(Directions):
In the entries that follow, how many lines contain "Tutor"? Please reply with only the number.
** Opening Record extracts block **
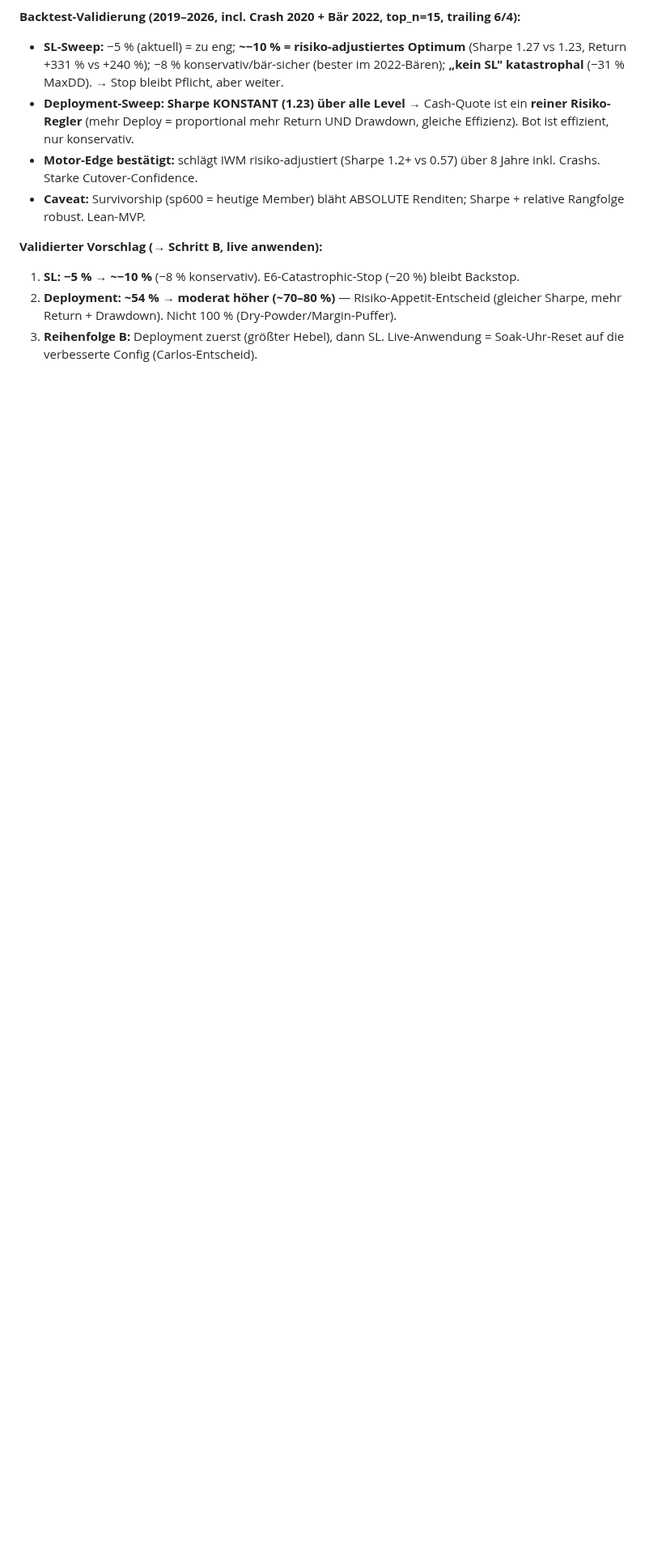
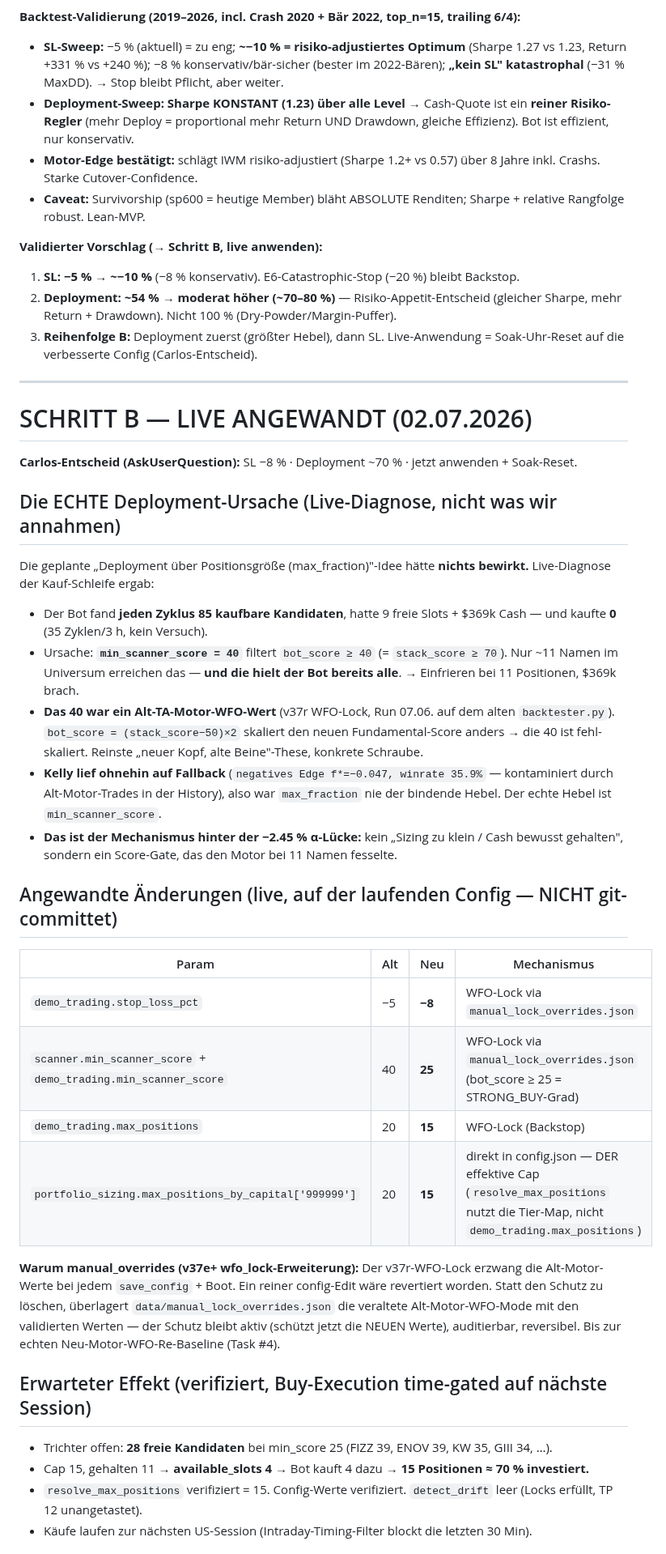
Before and after one commit to carlosbaumann754-svg/investpilot, a Markdown page: docs/POST_SOAK_EXIT_RECALIBRATION_PLAN.md, the part around one of its changes. Shown at 81% size. Rendered like a GitHub page; blank space fills up the shorter version.

Commit message:
docs: Rekalibrierungs-Plan — Schritt B (Live-Anwendung) + echte Deployment-Ursache
Dokumentiert den Live-Befund (min_scanner_score=40 = Alt-Motor-WFO strangelt den
Fundamental-Motor bei 11 Positionen -> Mechanismus hinter der -2.45% alpha-Luecke)
und die angewandten Aenderungen (SL -8, min_scanner_score 25, effektiver Cap 15
via Tier-Map, manual_lock_overrides-Schutz, Soak-Reset auf 02.07.).

Co-Authored-By: Claude Opus 4.8 <noreply@anthropic.com>

```diff
--- a/docs/POST_SOAK_EXIT_RECALIBRATION_PLAN.md
+++ b/docs/POST_SOAK_EXIT_RECALIBRATION_PLAN.md
@@ -105,3 +105,38 @@ Validierungs-Hierarchie: **Live > WFO > Optimizer/Single-Run.** Kein Wert wird l
 1. **SL: −5 % → ~−10 %** (−8 % konservativ). E6-Catastrophic-Stop (−20 %) bleibt Backstop.
 2. **Deployment: ~54 % → moderat höher (~70–80 %)** — Risiko-Appetit-Entscheid (gleicher Sharpe, mehr Return + Drawdown). Nicht 100 % (Dry-Powder/Margin-Puffer).
 3. **Reihenfolge B:** Deployment zuerst (größter Hebel), dann SL. Live-Anwendung = Soak-Uhr-Reset auf die verbesserte Config (Carlos-Entscheid).
+
+---
+
+# SCHRITT B — LIVE ANGEWANDT (02.07.2026)
+
+**Carlos-Entscheid (AskUserQuestion):** SL −8 % · Deployment ~70 % · jetzt anwenden + Soak-Reset.
+
+## Die ECHTE Deployment-Ursache (Live-Diagnose, nicht was wir annahmen)
+
+Die geplante „Deployment über Positionsgröße (max_fraction)"-Idee hätte **nichts bewirkt.** Live-Diagnose der Kauf-Schleife ergab:
+
+- Der Bot fand **jeden Zyklus 85 kaufbare Kandidaten**, hatte 9 freie Slots + $369k Cash — und kaufte **0** (35 Zyklen/3 h, kein Versuch).
+- Ursache: **`min_scanner_score = 40`** filtert `bot_score ≥ 40` (= `stack_score ≥ 70`). Nur ~11 Namen im Universum erreichen das — **und die hielt der Bot bereits alle**. → Einfrieren bei 11 Positionen, $369k brach.
+- **Das 40 war ein Alt-TA-Motor-WFO-Wert** (v37r WFO-Lock, Run 07.06. auf dem alten `backtester.py`). `bot_score = (stack_score−50)×2` skaliert den neuen Fundamental-Score anders → die 40 ist fehl-skaliert. Reinste „neuer Kopf, alte Beine"-These, konkrete Schraube.
+- **Kelly lief ohnehin auf Fallback** (`negatives Edge f*=−0.047, winrate 35.9%` — kontaminiert durch Alt-Motor-Trades in der History), also war `max_fraction` nie der bindende Hebel. Der echte Hebel ist `min_scanner_score`.
+- **Das ist der Mechanismus hinter der −2.45 % α-Lücke:** kein „Sizing zu klein / Cash bewusst gehalten", sondern ein Score-Gate, das den Motor bei 11 Namen fesselte.
+
+## Angewandte Änderungen (live, auf der laufenden Config — NICHT git-committet)
+
+| Param | Alt | Neu | Mechanismus |
+|---|---|---|---|
+| `demo_trading.stop_loss_pct` | −5 | **−8** | WFO-Lock via `manual_lock_overrides.json` |
+| `scanner.min_scanner_score` + `demo_trading.min_scanner_score` | 40 | **25** | WFO-Lock via `manual_lock_overrides.json` (bot_score ≥ 25 = STRONG_BUY-Grad) |
+| `demo_trading.max_positions` | 20 | **15** | WFO-Lock (Backstop) |
+| `portfolio_sizing.max_positions_by_capital['999999']` | 20 | **15** | direkt in config.json — DER effektive Cap (`resolve_max_positions` nutzt die Tier-Map, nicht `demo_trading.max_positions`) |
+
+**Warum manual_overrides (v37e+ wfo_lock-Erweiterung):** Der v37r-WFO-Lock erzwang die Alt-Motor-Werte bei jedem `save_config` + Boot. Ein reiner config-Edit wäre revertiert worden. Statt den Schutz zu löschen, überlagert `data/manual_lock_overrides.json` die veraltete Alt-Motor-WFO-Mode mit den validierten Werten — der Schutz bleibt aktiv (schützt jetzt die NEUEN Werte), auditierbar, reversibel. Bis zur echten Neu-Motor-WFO-Re-Baseline (Task #4).
+
+## Erwarteter Effekt (verifiziert, Buy-Execution time-gated auf nächste Session)
+
+- Trichter offen: **28 freie Kandidaten** bei min_score 25 (FIZZ 39, ENOV 39, KW 35, GIII 34, …).
+- Cap 15, gehalten 11 → **available_slots 4** → Bot kauft 4 dazu → **15 Positionen ≈ 70 % investiert.**
+- `resolve_max_positions` verifiziert = 15. Config-Werte verifiziert. `detect_drift` leer (Locks erfüllt, TP 12 unangetastet).
+- Käufe laufen zur nächsten US-Session (Intraday-Timing-Filter blockt die letzten 30 Min).
+
```
Also changed, not shown: other parts of docs/POST_SOAK_EXIT_RECALIBRATION_PLAN.md (+9 -0 lines).
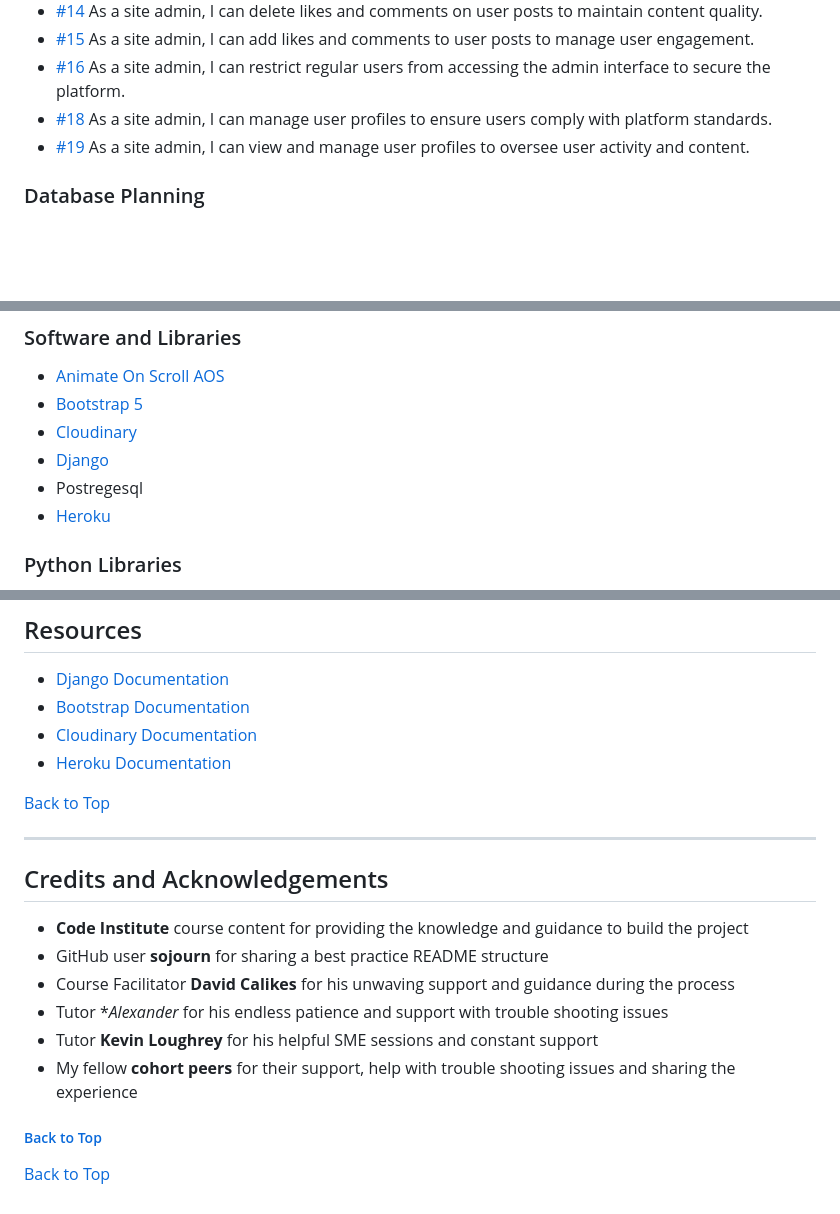
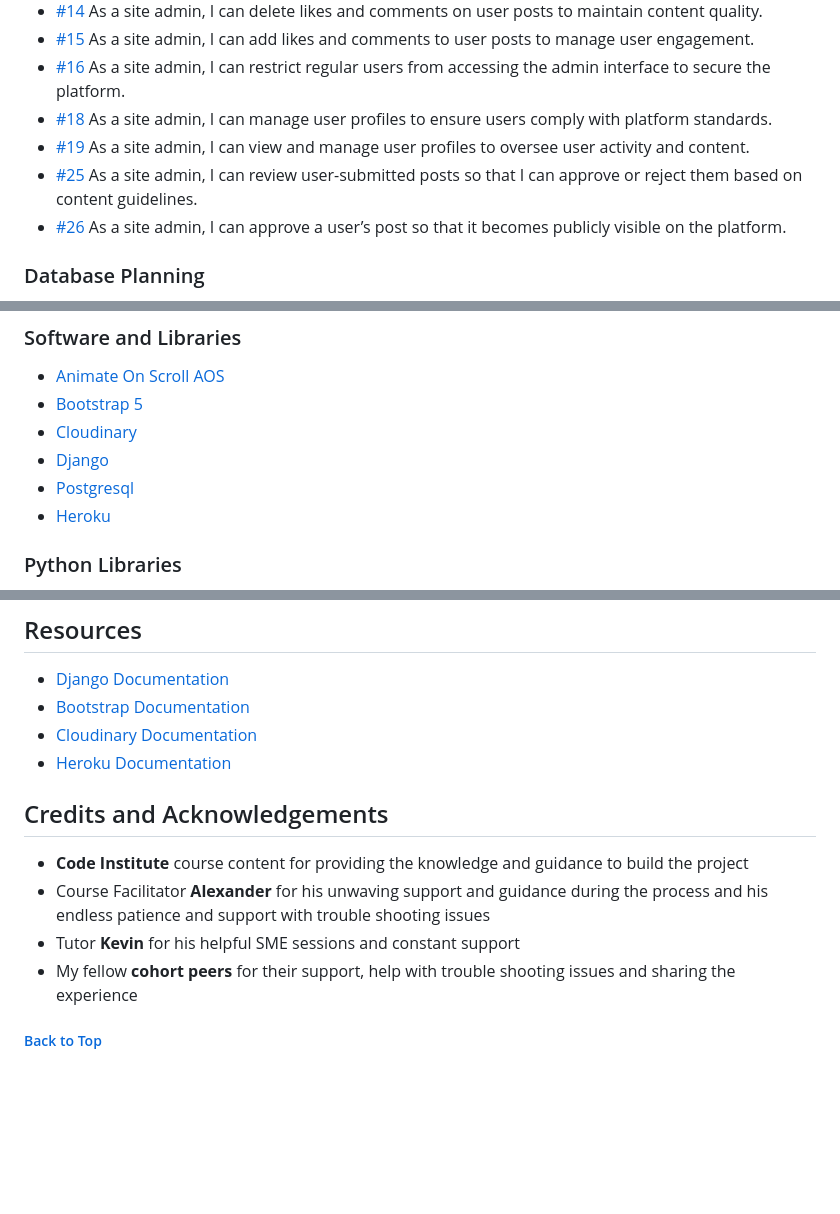
Before and after one commit to suba-suresh/Leamington-Spa-Adventures, a Markdown page: README.md, 3 parts joined by grey strips. Drawn GitHub-style; blank space fills up the shorter version.

```diff
--- a/README.md
+++ b/README.md
@@ -65,6 +66,8 @@ Our primary users are local photographers, bloggers, and adventure enthusiasts w
 - [#16](https://github.com/suba-suresh/Leamington-Spa-Adventures/issues/16) As a site admin, I can restrict regular users from accessing the admin interface to secure the platform.
 - [#18](https://github.com/suba-suresh/Leamington-Spa-Adventures/issues/18) As a site admin, I can manage user profiles to ensure users comply with platform standards.
 - [#19](https://github.com/suba-suresh/Leamington-Spa-Adventures/issues/19) As a site admin, I can view and manage user profiles to oversee user activity and content.
+- [#25](https://github.com/suba-suresh/Leamington-Spa-Adventures/issues/25) As a site admin, I can review user-submitted posts so that I can approve or reject them based on content guidelines.
+- [#26](https://github.com/suba-suresh/Leamington-Spa-Adventures/issues/26) As a site admin, I can approve a user’s post so that it becomes publicly visible on the platform.
 
 
 
@@ -179,7 +193,7 @@ Description of the wireframes and how they guided the design.
 - [Bootstrap 5](https://blog.getbootstrap.com/2022/11/22/bootstrap-5-2-3/)
 - [Cloudinary](https://cloudinary.com/)
 - [Django](https://www.djangoproject.com/)
-- Postregesql
+- [Postgresql](https://www.postgresql.org/)
 - [Heroku](https://heroku.com)
 
 
@@ -290,18 +300,13 @@ Screenshots demonstrating these features can be found in the [Screenshots](stati
 - [Cloudinary Documentation](https://cloudinary.com/documentation)
 - [Heroku Documentation](https://devcenter.heroku.com/categories/reference)
 
-[Back to Top](#table-of-contents)
 
----
 
 ## Credits and Acknowledgements
 
 - **Code Institute** course content for providing the knowledge and guidance to build the project
-- GitHub user **sojourn** for sharing a best practice README structure
-- Course Facilitator **David Calikes** for his unwaving support and guidance during the process
-- Tutor **Alexander* for his endless patience and support with trouble shooting issues
-- Tutor **Kevin Loughrey** for his helpful SME sessions and constant support
+- Course Facilitator **Alexander** for his unwaving support and guidance during the process and his endless patience and support with trouble shooting issues
+- Tutor **Kevin** for his helpful SME sessions and constant support
 - My fellow **cohort peers** for their support, help with trouble shooting issues and sharing the experience
 
 ##### [ Back to Top ](#table-of-contents)
-[Back to Top](#table-of-contents)
```
Also changed, not shown: other parts of README.md (+31 -23 lines).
** Closing Record extracts block **
(Result of this task):
3